In the Autumn Statement the Chancellor announced a new 3% surcharge on ‘additional properties’ including second homes and buy to let properties, with effect from 1 April 2016.

For purchases over £40,000 the new rates will be as follows:

Click here to view table.

The rules will not apply in certain circumstances.

  1. Certain types of property, e.g. caravans, mobile homes and home boats
  2. Certain types of investor e.g. funds which make substantial investment – there will be a HMRC consultation on this
  3. Timing:
  4. Contracts pre-26 November 2015 completing post-appointment which are not varied before completion;
  5. Contracts pre-26 November 2015 substantially performed pre-1 April 2016 (even if completion is post-1 April 2016);
  6. Contracts post-26 November 2015 where substantial performance and/or completion is pre-1 April 2016;
  7. “Substantial performance” can bring the time of the land transaction forward i.e. pre completion; to do this the buyer must take possession of the whole or substantially the whole of the property, and/or pay the whole or substantially the whole of the purchase price.

Residential additional accommodation rates

The table below shows the effect of the new rates on a range of residential additional accommodation.

Click here to view table.

What behaviour will the changes generate?

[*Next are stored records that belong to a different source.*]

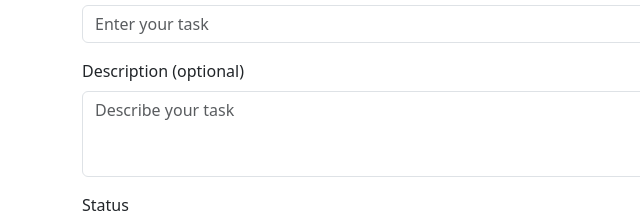
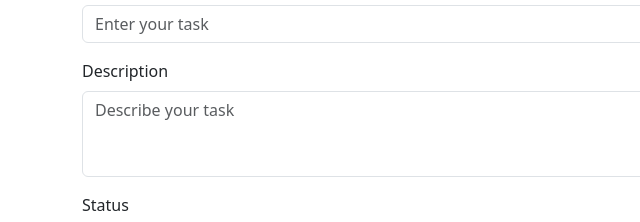
Before and after one commit to newwby/Task-Tracker-Frontend, a plain HTML site: page index.html in a window 1280 px wide. Both pictures are taken after a click on the button "Create New Task". Shown: the part 206-428 px from the top of the page, 0-640 px from the left. Drawn offline with nearby package versions, Linux system fonts and the light colour scheme; no server answers.

Commit message:
makes desc. field required
erroneously was marked as optional even though the backend does require this field

```diff
--- a/index.html
+++ b/index.html
@@ -37,8 +37,8 @@
               </div>
 
               <div class="mb-3">
-                <label for="description" class="form-label">Description (optional)</label>
-                <textarea class="form-control" id="form_description" name="description" placeholder="Describe your task" rows="3"></textarea>
+                <label for="description" class="form-label">Description</label>
+                <textarea class="form-control" id="form_description" name="description" placeholder="Describe your task" required rows="3"></textarea>
               </div>
 
               <div class="mb-3">
```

  • Given the top rate is now 15%, there is now no effective penalty to using a company (either based in the UK or off shore e.g. Jersey) to own the real estate, and combined with the Finance Act changes to interest relief, using such a company may now be the most tax efficient for larger purchases.
  • Will there be a rush to buy before April 2016? Very possibly.
  • Will purchasers seek discounts to purchase prices to pass the costs to sellers? Perhaps post-1 April 2016.
  • Will Landlords club together? There will be a Government consultation concerning corporates and funds which hold a large number of properties e.g. 15 or more, as to whether they should be exempt from the increases, as it is seen as important not to take such investors out of the picture. Private landlords may yet be able to put themselves in a similar position as such funds and be exempt if they club together and meet any necessary conditions.
  • Will more funds be launched? It is possible that developers may launch their own buy-to-let funds to allow individual landlords to own the equivalent of an apartment without the extra SDLT charges.